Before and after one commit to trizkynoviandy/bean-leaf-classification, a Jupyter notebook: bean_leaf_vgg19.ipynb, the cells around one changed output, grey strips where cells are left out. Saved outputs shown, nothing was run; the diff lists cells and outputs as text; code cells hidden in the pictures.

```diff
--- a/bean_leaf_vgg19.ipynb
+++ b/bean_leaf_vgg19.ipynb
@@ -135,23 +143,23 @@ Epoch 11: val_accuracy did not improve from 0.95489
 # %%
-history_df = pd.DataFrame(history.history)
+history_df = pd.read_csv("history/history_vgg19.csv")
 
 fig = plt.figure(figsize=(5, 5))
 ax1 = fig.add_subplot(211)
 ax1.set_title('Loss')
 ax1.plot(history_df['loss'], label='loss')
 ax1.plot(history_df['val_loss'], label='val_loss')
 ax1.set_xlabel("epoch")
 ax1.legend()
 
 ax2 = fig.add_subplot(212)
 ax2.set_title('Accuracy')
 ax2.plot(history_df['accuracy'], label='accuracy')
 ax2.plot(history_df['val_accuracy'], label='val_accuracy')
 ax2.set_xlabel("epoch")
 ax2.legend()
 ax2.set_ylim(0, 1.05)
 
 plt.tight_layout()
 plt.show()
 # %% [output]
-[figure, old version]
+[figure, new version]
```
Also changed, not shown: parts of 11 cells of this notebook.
★ ★ ★
What lines in the listing contain "figure"? Copy them all.

Response box:
 fig = plt.figure(figsize=(5, 5))
-[figure, old version]
+[figure, new version]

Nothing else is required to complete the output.